Version difference data
===============
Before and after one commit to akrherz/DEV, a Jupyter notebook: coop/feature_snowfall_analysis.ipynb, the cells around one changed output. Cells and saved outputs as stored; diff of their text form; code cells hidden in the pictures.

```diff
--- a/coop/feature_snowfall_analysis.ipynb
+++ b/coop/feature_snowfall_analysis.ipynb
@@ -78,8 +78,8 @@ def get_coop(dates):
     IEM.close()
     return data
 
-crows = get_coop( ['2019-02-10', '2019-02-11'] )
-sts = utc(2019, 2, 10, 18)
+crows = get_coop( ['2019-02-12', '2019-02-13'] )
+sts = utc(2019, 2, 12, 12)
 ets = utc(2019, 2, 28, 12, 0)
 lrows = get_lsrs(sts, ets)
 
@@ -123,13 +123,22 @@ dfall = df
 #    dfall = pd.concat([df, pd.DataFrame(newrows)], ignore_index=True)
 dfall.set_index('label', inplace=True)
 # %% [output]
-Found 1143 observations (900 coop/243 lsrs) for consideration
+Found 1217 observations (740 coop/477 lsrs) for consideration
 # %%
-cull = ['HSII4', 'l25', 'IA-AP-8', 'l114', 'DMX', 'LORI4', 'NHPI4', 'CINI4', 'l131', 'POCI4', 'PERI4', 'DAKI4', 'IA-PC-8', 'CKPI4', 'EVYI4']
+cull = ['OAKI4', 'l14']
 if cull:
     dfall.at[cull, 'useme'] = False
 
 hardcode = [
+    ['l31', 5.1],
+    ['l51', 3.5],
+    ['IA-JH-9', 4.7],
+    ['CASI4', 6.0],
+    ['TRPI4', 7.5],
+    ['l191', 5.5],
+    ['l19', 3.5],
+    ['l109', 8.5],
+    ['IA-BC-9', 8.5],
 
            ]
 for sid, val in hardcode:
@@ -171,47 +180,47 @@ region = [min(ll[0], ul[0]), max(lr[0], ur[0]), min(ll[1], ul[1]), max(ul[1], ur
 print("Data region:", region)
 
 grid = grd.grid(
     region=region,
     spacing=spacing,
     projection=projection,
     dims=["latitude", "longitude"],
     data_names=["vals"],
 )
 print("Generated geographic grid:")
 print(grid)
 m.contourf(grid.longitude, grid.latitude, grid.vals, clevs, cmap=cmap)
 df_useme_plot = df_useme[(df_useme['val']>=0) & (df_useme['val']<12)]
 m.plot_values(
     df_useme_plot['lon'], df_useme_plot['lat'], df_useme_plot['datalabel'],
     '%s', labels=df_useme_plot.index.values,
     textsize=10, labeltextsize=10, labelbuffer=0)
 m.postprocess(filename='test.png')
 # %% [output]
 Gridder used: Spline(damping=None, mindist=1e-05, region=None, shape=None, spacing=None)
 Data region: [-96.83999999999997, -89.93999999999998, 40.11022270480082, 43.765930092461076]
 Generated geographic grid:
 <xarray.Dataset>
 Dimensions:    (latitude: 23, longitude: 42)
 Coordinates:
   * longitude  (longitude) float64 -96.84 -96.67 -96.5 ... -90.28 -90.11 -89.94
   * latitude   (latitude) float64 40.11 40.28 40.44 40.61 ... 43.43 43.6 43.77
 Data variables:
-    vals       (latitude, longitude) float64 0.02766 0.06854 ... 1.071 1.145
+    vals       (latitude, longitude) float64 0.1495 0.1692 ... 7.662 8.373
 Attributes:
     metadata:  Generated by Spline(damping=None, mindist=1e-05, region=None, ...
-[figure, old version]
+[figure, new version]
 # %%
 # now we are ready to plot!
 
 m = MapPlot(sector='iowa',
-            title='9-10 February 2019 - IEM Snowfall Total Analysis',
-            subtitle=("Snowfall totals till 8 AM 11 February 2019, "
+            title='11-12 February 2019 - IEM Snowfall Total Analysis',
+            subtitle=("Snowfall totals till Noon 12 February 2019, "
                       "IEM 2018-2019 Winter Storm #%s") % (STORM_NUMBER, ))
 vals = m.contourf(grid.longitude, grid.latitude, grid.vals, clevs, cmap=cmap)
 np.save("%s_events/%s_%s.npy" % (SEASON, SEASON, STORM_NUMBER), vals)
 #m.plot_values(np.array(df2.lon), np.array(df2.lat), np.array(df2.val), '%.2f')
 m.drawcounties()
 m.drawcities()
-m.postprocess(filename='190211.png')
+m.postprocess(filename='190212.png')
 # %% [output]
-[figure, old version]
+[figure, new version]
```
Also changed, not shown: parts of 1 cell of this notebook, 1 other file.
===============
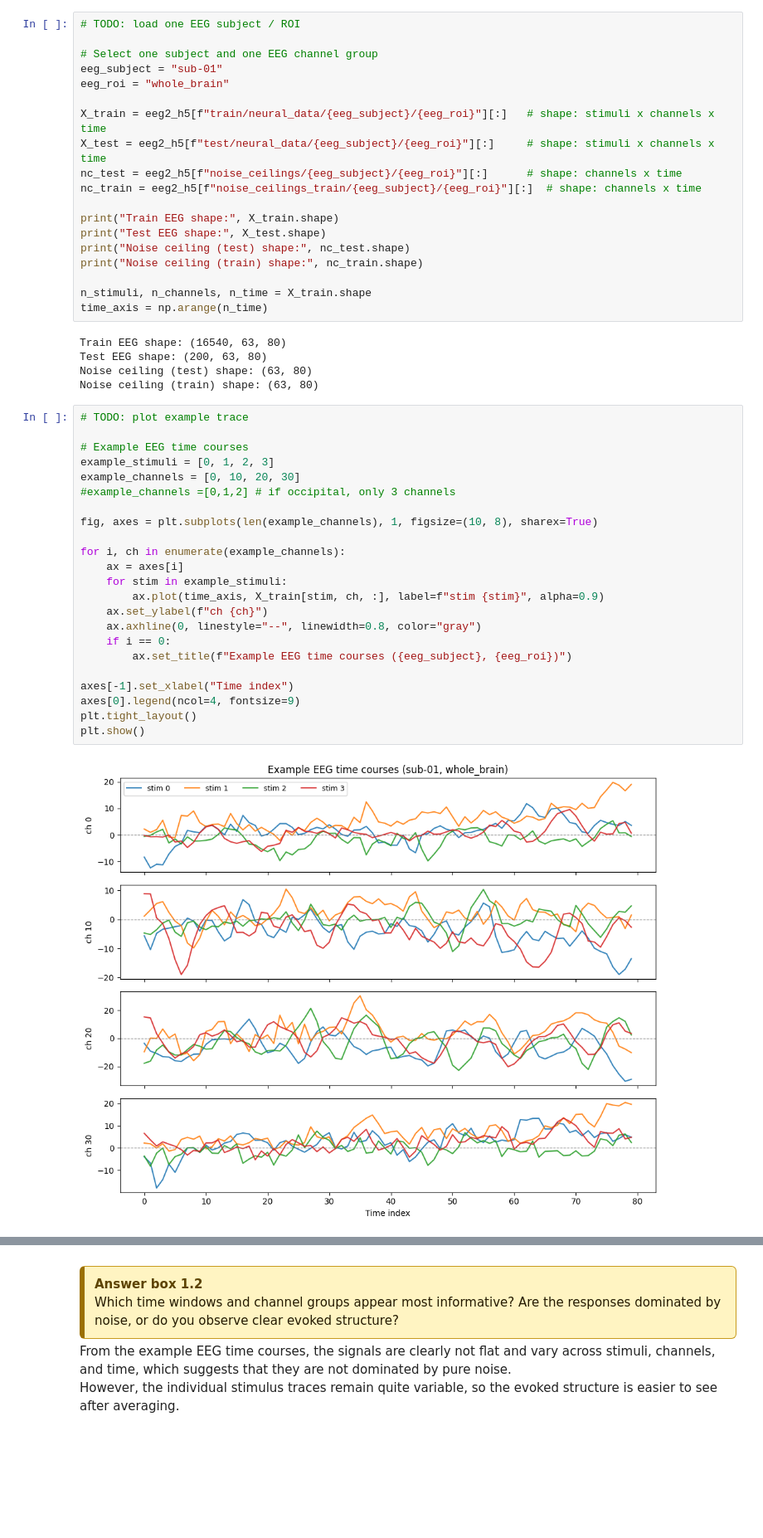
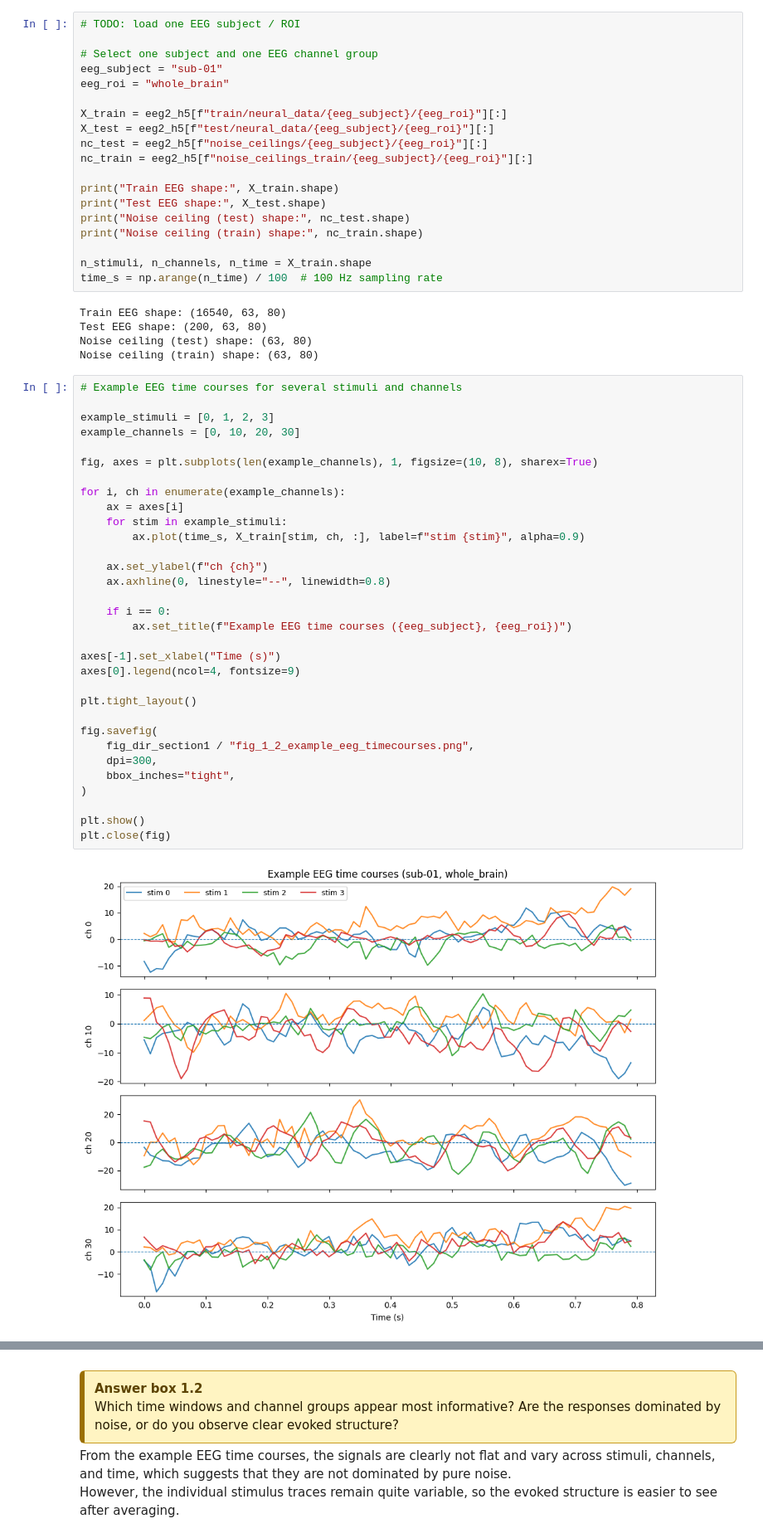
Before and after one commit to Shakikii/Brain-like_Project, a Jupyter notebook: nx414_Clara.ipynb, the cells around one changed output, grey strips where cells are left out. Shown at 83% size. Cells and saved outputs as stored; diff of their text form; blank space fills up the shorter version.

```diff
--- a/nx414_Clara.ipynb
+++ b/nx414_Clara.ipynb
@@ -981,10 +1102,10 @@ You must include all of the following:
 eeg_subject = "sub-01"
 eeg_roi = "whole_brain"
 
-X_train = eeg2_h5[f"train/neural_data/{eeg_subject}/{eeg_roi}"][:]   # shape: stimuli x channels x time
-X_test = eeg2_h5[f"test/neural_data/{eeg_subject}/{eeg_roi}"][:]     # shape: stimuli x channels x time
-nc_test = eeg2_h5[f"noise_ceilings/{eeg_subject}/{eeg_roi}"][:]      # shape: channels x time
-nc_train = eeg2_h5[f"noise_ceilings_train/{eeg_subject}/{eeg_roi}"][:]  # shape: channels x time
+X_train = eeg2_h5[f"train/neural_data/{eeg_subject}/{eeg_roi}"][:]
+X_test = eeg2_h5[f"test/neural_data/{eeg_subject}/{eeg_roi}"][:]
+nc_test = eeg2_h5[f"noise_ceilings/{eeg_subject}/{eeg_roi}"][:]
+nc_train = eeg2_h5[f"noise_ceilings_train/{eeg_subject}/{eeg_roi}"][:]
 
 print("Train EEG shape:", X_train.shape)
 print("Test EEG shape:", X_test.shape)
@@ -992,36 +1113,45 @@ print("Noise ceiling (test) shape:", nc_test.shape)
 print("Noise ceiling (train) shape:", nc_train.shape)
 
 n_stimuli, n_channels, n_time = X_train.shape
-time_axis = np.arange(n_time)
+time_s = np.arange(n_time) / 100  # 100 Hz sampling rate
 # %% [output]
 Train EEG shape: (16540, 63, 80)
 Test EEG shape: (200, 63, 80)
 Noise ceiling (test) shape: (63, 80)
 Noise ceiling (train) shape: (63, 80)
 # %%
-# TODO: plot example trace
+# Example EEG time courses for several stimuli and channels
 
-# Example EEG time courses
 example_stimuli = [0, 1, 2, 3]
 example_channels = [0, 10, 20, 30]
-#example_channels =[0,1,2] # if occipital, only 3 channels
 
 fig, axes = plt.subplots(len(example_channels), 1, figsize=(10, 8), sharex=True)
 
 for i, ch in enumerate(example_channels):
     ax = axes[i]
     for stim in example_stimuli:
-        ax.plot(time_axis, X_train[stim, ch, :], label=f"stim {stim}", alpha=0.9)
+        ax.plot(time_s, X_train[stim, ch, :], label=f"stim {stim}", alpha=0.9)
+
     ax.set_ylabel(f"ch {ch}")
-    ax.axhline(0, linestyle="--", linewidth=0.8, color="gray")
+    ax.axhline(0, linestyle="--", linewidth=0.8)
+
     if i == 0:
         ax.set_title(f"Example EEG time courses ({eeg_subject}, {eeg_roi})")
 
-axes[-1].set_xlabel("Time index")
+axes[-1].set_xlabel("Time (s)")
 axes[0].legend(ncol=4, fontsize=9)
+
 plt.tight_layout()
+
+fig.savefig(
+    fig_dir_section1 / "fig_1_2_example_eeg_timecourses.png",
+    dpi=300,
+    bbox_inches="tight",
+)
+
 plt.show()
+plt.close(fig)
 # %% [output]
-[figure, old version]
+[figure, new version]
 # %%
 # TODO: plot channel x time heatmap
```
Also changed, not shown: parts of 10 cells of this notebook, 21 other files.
===============
WORK INSTRUCTIONS —
Check each line above for the word "True", and copy the lines where it appears.

RESPONSE TO THIS TASK —
 #    dfall = pd.concat([df, pd.DataFrame(newrows)], ignore_index=True)
 dfall.set_index('label', inplace=True)
 fig, axes = plt.subplots(len(example_channels), 1, figsize=(10, 8), sharex=True)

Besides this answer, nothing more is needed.